The closed sales are all over the board. I see some great buys and some not-so-great buys, but as most of you know, I am jaded…
The sale of 149 Mono St. at $220,000. This REO duplex in the “ghetto” consisted of two individual structures–one house built in approx. 1957 and the other a small log home built in 1981. These “investor” opportunities have some appeal for second homeowners; some steady income, a consistent warm body at the property, and a separate property for owner/guest usage. This was financed.
Two sales in the early phases of Snowcreek, both the traditional 2+loft / 2 bath townhomes, one an end-unit in Phase I for $385,000 and one an interior unit in Phase II for $380,000. These set the tone for Snowcreek valuations this summer. Snowcreek is a popular summer seller. These sales would tell me that there is a small premium for the Snowcreek II exterior upgrades. There was also a rare Snowcreek garage sold with the Phase I unit for $50,000. That number seems to be the sticking-point value for a private garage in the early phases. That is an interesting number in relation to units with garages, and independent garages in other locations (like the airport).
The sale of Villa de los Pinos #17 for $220,000. This 2/2 town home was on the market a LONG time and I showed it dozens of times. This property showed great with a beautifully remodeled kitchen, many tasteful upgrades, etc. and a nice big deck with southern exposure overlooking one of the nicest common areas in town. Originally started at $399,000, eventually sold as a short sale. This buyer should be stoked.
The sale in Snowcreek Crest of a lovely, large modern home for $960,000. This home had been marketed for the past few years (by several different agents) at a higher asking price. The seller had moved on, and was obviously ready to sell (“the market had spoken” as I like to say). The sale for this quality home closed at $261/per square foot–couldn’t come close to replace it for that. BUT the recent REO sale (last newsletter) in the same neighborhood sold significantly higher despite being very similar in size and age and nor nearly as nice. Why? VIEW! In this case these recent sales could arguably place a value of $300,000 or more on a great view.
Other Real Estate News
Between the buyer inquiries I directly receive and through other agents, more and more (potential) buyers are asking about rental income; do you have real numbers? will it “break even”? etc etc? Here’s my take on what this is all about; many “investors” are chasing return on investment.

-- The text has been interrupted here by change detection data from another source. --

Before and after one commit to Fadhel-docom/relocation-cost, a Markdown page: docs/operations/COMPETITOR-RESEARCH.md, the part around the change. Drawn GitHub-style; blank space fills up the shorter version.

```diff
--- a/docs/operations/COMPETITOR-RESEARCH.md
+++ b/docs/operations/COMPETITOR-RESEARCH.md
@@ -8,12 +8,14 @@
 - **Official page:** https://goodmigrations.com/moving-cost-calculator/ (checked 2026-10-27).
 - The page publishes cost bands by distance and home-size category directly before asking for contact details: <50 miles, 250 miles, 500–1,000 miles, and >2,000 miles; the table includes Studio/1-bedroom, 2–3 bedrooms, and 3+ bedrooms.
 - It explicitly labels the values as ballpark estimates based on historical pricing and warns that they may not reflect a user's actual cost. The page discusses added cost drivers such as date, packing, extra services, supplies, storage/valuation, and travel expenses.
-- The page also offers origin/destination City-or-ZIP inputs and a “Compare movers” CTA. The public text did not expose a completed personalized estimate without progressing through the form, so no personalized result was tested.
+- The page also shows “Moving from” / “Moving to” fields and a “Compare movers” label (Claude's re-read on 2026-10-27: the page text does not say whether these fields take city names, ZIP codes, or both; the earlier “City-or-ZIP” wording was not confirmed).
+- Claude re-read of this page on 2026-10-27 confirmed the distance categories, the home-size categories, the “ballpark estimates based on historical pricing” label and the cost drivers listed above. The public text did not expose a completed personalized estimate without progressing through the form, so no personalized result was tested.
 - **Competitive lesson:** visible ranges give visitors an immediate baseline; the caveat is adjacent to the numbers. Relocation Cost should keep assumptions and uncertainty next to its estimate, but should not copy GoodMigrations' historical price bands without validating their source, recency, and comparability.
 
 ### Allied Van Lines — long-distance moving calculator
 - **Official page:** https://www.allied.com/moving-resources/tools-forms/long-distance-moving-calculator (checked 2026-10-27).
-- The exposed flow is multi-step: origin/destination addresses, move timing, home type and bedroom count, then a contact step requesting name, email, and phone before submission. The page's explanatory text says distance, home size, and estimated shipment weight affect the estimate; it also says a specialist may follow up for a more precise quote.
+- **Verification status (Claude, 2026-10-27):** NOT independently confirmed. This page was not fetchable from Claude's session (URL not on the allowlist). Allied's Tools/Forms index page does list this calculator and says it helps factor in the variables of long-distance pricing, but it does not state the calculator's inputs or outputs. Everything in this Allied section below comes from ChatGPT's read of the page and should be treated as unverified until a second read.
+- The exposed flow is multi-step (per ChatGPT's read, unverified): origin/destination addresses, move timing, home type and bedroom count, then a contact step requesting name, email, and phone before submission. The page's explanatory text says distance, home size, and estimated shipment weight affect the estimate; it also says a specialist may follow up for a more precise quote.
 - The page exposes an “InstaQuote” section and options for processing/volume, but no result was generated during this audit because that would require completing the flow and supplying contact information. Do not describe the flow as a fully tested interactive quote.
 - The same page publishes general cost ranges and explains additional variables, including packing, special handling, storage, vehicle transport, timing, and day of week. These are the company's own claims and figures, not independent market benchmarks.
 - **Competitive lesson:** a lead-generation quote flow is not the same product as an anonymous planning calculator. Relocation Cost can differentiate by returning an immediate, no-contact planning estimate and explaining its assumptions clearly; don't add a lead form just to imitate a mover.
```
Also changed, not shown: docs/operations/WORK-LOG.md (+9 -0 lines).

Someone has planted it their minds that a rental in Mammoth will provide that return plus some “enjoyment.” Forget it. It sounds great but is not reality. Try the Inland Empire. Basically, real estate in Mammoth is too expensive (initially) and the expenses are too high (think snow removal, remoteness, etc.). Mammoth is also VERY seasonal.
But here is Paul’s rule-of-thumb(and there are plenty of variables). For the average condo buyer who puts their condo into some sort of nightly rental arrangement, the net return should be able to cover the common area fees and taxes. Again, plenty of variables to consider(which is what consulting with a knowledgeable Mammoth agent is all about). Don’t expect the net to cover a mortgage payment, most utilities, etc. And the “prime time” holidays are sacred for rental income. And drought winters don’t help at all. Again, lots of variable, but this rule-of-thumb is a great place to start.
Happy Father’s Day to all of the fathers out there!!
Thanks for reading!
** Closed sales data is compiled from in-house files and public records.